I am reading happily along in a memoir I have just discovered, published last year to near-universal acclaim by a young indigenous woman from Sea-bird band, when I lose my way and it takes some time to find it again. Heart Berries is by Terese Marie Maillot,35, from the Interior Salish tribe, the ancestral range of which stretches through British Columbia, Washington state and Oregon. I was excited that there was a literary voice from a nearby native clan to whom I could relate. Plus, reading the memoir of young women, especially those once marginalized, is like visiting one’s shadow teen self, with all the chaos, narcissism and bone-shaking insight of that time. Maillot is driven near mad from childhood sexual abuse, her mother’s death, losing her son to his birth father and finally, losing the (Anglo) man she loves, and eventually marries. A spell in the looney bin, ‘Indian sickness’, she calls it, rescues her. As does a sexual need so strong that satisfied, pitches her into an ecstasy which makes her life worth living. Maillot’s is a success story. Her talent, her willingness to strip herself naked, her steel, put her in a position where graduate schools paid for the privilege of teaching her.
Rupi Kaur, the Iranian-Canadian poet’s Milk and Honey is written along those lines, as were Elizabeth Wurtzel’s various addiction memoirs, The Chronology of Water, Wild, Cherry, and so on. So intimate you cannot tear away your attention, the imminent train wreck almost certain, these are dispatches from a country still not fully charted.

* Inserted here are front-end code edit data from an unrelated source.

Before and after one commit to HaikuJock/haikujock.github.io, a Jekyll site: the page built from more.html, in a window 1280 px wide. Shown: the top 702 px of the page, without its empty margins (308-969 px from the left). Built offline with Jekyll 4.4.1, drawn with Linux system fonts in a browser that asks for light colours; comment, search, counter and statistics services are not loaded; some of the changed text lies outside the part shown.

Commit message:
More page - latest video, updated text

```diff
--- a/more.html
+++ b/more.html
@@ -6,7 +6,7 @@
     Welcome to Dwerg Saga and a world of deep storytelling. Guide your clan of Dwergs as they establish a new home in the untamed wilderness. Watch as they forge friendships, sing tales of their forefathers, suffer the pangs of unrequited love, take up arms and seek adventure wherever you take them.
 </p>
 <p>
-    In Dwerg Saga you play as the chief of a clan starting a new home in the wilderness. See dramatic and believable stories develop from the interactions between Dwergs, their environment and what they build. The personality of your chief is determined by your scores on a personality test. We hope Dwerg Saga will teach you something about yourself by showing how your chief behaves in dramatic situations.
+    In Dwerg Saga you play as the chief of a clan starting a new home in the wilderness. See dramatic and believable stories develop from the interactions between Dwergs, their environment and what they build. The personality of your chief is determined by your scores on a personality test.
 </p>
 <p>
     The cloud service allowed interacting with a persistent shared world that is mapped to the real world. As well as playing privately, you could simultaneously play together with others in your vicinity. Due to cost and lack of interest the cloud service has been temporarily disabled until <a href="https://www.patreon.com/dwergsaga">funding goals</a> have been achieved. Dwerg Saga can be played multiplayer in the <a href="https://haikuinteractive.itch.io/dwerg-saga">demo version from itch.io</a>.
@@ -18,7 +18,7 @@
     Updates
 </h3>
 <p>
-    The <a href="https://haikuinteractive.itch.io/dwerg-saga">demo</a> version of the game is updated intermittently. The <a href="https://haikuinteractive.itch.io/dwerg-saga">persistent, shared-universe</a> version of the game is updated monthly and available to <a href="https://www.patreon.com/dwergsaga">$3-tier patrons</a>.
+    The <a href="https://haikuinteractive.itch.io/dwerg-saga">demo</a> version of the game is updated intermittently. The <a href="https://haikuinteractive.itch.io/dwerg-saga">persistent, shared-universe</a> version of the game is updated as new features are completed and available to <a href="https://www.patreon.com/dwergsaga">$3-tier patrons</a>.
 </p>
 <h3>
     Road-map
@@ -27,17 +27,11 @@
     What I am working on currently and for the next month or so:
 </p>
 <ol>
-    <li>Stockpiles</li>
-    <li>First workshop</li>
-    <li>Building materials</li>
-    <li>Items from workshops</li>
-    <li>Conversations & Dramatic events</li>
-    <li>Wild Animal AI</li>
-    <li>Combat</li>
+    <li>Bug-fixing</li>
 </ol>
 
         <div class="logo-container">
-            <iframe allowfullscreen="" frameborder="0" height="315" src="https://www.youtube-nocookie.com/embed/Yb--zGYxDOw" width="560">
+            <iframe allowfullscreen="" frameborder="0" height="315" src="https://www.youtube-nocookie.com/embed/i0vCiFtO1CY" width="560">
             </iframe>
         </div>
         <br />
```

Over the past thirty years, specific indigenous educational programs have helped stand up native culture in a way Maillot’s activist mother couldn’t have anticipated. I personally think this is a good thing. However, and this is crucial, early on in Heart Berries, Maillot claims that Canada’s residential school system was so brutal that priests and nuns stacked the bones of native children inside new school buildings. An American friend, who lives on the far side of Bohemia made this claim a few years ago. Metaphor is necessary among victims, she insisted. No, it’s not. Beefing up the crimes of the past to force reconciliation only causes more resentment, more anger, and down the road, payback. The New York Times review of Heart Berries repeated this falsity, thereby ensuring it will be considered fact down the line. The source is a mad priest looking for a gig, encouraged by the truly terrible people who continue to feed off Aboriginal communities. In the ongoing mess of reconciliation, contested land rights, and, with luck, down the road, a form of integration, surely it is not too much to ask for the truth.